*DIRECTIONS FOR THIS TASK:* Nothing may be changed. Give the entries below again exactly.

*TASK DATA:*
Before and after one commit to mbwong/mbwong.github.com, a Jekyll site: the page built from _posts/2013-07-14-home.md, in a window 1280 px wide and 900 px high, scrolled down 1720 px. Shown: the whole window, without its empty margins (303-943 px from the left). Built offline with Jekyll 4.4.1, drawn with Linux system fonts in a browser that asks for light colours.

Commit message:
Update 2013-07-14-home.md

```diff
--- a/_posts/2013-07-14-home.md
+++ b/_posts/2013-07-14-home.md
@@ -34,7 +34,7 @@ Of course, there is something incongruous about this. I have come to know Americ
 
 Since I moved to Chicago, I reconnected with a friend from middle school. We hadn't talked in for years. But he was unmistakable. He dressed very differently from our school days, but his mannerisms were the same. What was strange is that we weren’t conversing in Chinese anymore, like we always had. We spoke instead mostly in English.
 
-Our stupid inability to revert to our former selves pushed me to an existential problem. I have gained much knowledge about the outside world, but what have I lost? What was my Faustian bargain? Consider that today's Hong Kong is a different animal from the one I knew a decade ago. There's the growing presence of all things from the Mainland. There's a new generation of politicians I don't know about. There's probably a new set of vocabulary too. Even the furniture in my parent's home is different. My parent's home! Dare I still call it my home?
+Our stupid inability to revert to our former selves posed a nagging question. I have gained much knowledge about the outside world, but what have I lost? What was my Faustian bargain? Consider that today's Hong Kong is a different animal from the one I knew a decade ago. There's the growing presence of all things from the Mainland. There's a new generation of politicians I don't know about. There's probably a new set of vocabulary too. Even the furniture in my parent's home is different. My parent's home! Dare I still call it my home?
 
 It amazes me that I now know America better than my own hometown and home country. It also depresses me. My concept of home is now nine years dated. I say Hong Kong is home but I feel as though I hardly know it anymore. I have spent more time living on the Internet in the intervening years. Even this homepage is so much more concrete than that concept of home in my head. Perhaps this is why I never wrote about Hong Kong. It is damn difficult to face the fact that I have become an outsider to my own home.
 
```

*RESPONSE TO THIS EXERCISE:*
Before and after one commit to mbwong/mbwong.github.com, a Jekyll site: the page built from _posts/2013-07-14-home.md, in a window 1280 px wide and 900 px high, scrolled down 1720 px. Shown: the whole window, without its empty margins (303-943 px from the left). Built offline with Jekyll 4.4.1, drawn with Linux system fonts in a browser that asks for light colours.

Commit message:
Update 2013-07-14-home.md

```diff
--- a/_posts/2013-07-14-home.md
+++ b/_posts/2013-07-14-home.md
@@ -34,7 +34,7 @@ Of course, there is something incongruous about this. I have come to know Americ
 
 Since I moved to Chicago, I reconnected with a friend from middle school. We hadn't talked in for years. But he was unmistakable. He dressed very differently from our school days, but his mannerisms were the same. What was strange is that we weren’t conversing in Chinese anymore, like we always had. We spoke instead mostly in English.
 
-Our stupid inability to revert to our former selves pushed me to an existential problem. I have gained much knowledge about the outside world, but what have I lost? What was my Faustian bargain? Consider that today's Hong Kong is a different animal from the one I knew a decade ago. There's the growing presence of all things from the Mainland. There's a new generation of politicians I don't know about. There's probably a new set of vocabulary too. Even the furniture in my parent's home is different. My parent's home! Dare I still call it my home?
+Our stupid inability to revert to our former selves posed a nagging question. I have gained much knowledge about the outside world, but what have I lost? What was my Faustian bargain? Consider that today's Hong Kong is a different animal from the one I knew a decade ago. There's the growing presence of all things from the Mainland. There's a new generation of politicians I don't know about. There's probably a new set of vocabulary too. Even the furniture in my parent's home is different. My parent's home! Dare I still call it my home?
 
 It amazes me that I now know America better than my own hometown and home country. It also depresses me. My concept of home is now nine years dated. I say Hong Kong is home but I feel as though I hardly know it anymore. I have spent more time living on the Internet in the intervening years. Even this homepage is so much more concrete than that concept of home in my head. Perhaps this is why I never wrote about Hong Kong. It is damn difficult to face the fact that I have become an outsider to my own home.
 
```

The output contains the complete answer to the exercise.